I’ve viewed the International Cut numerous times and the extensions/alternations stuck out with a sore thumb. These aren’t all of them but the more glaring examples just to give you and if you include it in comparsion your visitors a good idea about just how much is included.

I haven’t compared it with the above mentioned detailed and illustrated Schnittberichte.com link, but you could do:
http://schnittberichte.com/schnittbericht.php?ID=4208

Judging to the screenshots, the Paramount version looks much better.[/quote]


(Stanton) #4

There are basically 2 versions.

  1. The theatrical version with a runtime of 165 min (158 min on a Pal DVD). I still think this is the director’s cut, the cut which was approved by Leone. I have seen it a dozen times at cinema, but in exactly this version it was never released on DVD.

  2. A longer cut of 177 min (170 Pal) which was released on DVD in Italy only and was at first restored or compiled or whatever in the early 90s. I’m still not sure where this long version was “found” and what Leone had to do with it.

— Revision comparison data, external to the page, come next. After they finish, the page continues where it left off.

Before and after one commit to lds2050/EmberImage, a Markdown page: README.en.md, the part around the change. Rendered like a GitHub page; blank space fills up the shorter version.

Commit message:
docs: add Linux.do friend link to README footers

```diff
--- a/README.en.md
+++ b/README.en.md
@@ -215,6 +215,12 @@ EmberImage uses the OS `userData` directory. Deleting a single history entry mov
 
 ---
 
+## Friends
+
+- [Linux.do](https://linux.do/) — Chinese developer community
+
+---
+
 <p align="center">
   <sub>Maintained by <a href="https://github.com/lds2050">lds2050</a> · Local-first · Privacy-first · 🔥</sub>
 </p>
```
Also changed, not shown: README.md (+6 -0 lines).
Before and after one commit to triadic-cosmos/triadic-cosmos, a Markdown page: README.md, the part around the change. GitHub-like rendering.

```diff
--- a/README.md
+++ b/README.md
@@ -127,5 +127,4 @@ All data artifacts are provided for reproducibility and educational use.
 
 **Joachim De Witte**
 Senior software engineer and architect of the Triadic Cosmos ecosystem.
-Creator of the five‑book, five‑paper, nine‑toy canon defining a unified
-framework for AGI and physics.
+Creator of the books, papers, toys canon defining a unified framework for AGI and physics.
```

The Paramount DVD is basically #1 with a superfluous extra scene showing Harmonica nursing his wounds on the railway station. Basically cause it was compiled from the English master which suffers from several minor cuts. There is about 1 min missing alone in the first 13 min just before the Harmonica nursing scene.

The 2nd Italian DVD (160 min Pal) is also #1, but now here is also the nursing scene included (which damages the film a bit imo, but only a very small bit).

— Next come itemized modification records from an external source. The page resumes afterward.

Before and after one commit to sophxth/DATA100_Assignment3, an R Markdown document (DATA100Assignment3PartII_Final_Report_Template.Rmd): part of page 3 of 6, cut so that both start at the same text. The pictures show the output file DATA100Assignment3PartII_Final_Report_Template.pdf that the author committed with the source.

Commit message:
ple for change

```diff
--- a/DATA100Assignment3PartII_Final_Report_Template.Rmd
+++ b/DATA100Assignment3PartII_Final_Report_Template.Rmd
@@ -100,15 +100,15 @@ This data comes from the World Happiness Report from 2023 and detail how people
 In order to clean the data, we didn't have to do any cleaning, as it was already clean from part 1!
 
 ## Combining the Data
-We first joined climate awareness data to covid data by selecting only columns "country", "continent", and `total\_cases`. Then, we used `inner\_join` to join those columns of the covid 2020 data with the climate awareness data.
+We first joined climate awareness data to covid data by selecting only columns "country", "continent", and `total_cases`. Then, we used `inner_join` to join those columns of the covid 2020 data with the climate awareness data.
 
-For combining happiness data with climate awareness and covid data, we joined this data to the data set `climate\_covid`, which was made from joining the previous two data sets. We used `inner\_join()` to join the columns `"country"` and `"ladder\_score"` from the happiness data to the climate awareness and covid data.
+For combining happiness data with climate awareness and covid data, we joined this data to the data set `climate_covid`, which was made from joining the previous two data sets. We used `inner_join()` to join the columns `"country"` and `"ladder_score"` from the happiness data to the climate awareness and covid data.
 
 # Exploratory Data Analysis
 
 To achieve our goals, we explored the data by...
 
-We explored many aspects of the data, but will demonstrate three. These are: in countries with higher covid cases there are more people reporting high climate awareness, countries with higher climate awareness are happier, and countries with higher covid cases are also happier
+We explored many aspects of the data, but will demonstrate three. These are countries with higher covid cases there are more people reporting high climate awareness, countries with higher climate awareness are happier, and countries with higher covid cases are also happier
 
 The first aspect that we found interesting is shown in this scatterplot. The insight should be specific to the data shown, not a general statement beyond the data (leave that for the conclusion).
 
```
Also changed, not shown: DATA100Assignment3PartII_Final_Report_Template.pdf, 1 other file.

So these 2 DVDs should have the same length, but haven’t, cause of the slightly different English master, and it seems that the differences are summing up to over 2 min.

It seems we will never again get rid of this stupid nursing scene.


(diabolik) #5

Thanks for clearing this out… I knew that you lot were the right ones to ask!!! :wink:
/D


(Stanton) #6

Diabolik, could you check how long the first scene is on the Mondo Home DVD up to the nursing scene?

Paramount: 12’14 min (without the Paramount logo)

CVC long version: 13’59 min

That’s a 1’45 difference.

And which runtime had your old Danish VHS. Was the nursing scene in it?


(diabolik) #7

No Paramount logo in the MHE-release… After 12’32 mins. it cuts from Woody Strode hitting the deck to close-up on windmill
Difference MHE- and CVC-release: 1’27 mins.

Danish ex-rental (without including the Paramount logo)… 155’21 mins + 0’44 secs (only black screen and music) = 156’05 mins.
If you by ‘nursing scene’ means the scene where Bronson wakes up after the shootout and uses the jacket as a sling for supporting his arm, then yes, it’s also in the danish vhs release!
/D


(Stanton) #8

Tsk, then things are more complicated than I thought, as there are much more deviating versions around.

In my copy (taped from TV) of the German theatrical version the 1st scene lasts for 13’20 min. 26 sec shorter than the CVC and 66 sec longer than the Paramount. And obviously also different from the MHE.

What the hell …

Anyway it’s a masterpiece in any of all these versions.